LOUDER THAN LOVE REVIEWED
“Louder Than Love” is a look at how the Grande Ballroom rocked Detroit in the 1960s and 70s. What we get are a ton of interviews from the people that played the Palace and were influenced by the scene. I wish that we got to hear more from Detroit rockers. But, I’ll take what I could get. Listening to Ted Nugent wax on about the place was refreshing. However, I don’t care about the British acts that played there.
The MC5, Iggy Pop and others needed way more representation. That’s what makes me nuts about musical documentaries. While the documentary is fine itself, I keep demanding mini-series. Not everyone can sit through 6 hours of content, but that’s how much material these docs make me demand. Feed my need to vegetate and watch Wayne Kramer talk about the Detroit scene. Do it!
- Bonus Footage
- 1.78:1 standard definition transfer
- Dolby 2.0
RELEASE DATE: 6/10/2016
- Video - 88%88%
- Audio - 90%90%
- Supplemental Material - 85%85%
The Plot Thus Far

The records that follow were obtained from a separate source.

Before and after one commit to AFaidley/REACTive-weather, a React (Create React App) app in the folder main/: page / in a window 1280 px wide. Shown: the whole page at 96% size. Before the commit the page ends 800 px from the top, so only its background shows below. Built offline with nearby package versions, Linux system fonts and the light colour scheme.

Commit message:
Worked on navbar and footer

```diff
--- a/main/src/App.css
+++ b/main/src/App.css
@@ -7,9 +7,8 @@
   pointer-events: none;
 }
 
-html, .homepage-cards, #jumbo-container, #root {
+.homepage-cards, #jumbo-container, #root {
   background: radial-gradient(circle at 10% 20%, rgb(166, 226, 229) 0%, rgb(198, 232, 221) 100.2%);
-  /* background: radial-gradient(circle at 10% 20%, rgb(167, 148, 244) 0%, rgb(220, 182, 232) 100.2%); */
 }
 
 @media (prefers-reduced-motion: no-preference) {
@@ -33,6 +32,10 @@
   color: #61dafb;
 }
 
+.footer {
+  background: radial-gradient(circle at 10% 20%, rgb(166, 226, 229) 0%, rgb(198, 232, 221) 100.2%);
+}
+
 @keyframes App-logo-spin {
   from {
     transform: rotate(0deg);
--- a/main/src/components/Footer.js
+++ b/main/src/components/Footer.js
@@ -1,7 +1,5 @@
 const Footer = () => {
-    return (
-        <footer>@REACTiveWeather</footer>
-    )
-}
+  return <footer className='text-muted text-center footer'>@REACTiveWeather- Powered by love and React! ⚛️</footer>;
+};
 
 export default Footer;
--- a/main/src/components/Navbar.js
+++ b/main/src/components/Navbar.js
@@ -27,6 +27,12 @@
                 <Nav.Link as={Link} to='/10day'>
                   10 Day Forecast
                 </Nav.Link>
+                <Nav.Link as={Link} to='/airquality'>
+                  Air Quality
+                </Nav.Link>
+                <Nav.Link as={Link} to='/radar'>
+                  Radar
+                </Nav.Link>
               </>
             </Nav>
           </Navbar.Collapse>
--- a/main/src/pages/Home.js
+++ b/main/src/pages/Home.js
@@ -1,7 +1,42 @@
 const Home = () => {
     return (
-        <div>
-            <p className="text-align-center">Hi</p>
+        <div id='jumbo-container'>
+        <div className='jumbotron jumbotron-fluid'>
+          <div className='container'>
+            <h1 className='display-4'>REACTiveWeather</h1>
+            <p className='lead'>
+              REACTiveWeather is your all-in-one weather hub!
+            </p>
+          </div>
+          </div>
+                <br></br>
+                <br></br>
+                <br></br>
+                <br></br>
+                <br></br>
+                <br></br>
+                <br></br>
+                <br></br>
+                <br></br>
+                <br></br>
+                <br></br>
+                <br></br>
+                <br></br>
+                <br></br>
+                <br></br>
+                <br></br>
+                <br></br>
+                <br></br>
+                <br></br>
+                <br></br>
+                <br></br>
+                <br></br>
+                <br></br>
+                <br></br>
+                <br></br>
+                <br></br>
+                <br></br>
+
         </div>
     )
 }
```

While the West Coast was groovin’ to the sounds of the “Summer of Love” in 1967, Detroit was pumping out a hard-driving, gritty and raw sound that was “Louder Than Love.” The Grande Ballroom stood as the epicenter of the Detroit rock music scene that spawned in the late ’60s. Serving as the starting point for bands such as MC5, Iggy & The Stooges, Ted Nugent & The Amboy Dukes and more, the Grande not only influenced local Detroit musicians but inspired bands from all over the U.S. and Great Britain. Legendary acts like Led Zeppelin, Cream, B.B. King, Janis Joplin, Pink Floyd and the Who soon began to grace the stage at the Grande on a regular basis. This story is about the hallowed halls that started it all, told by the artists who helped create its epic stature.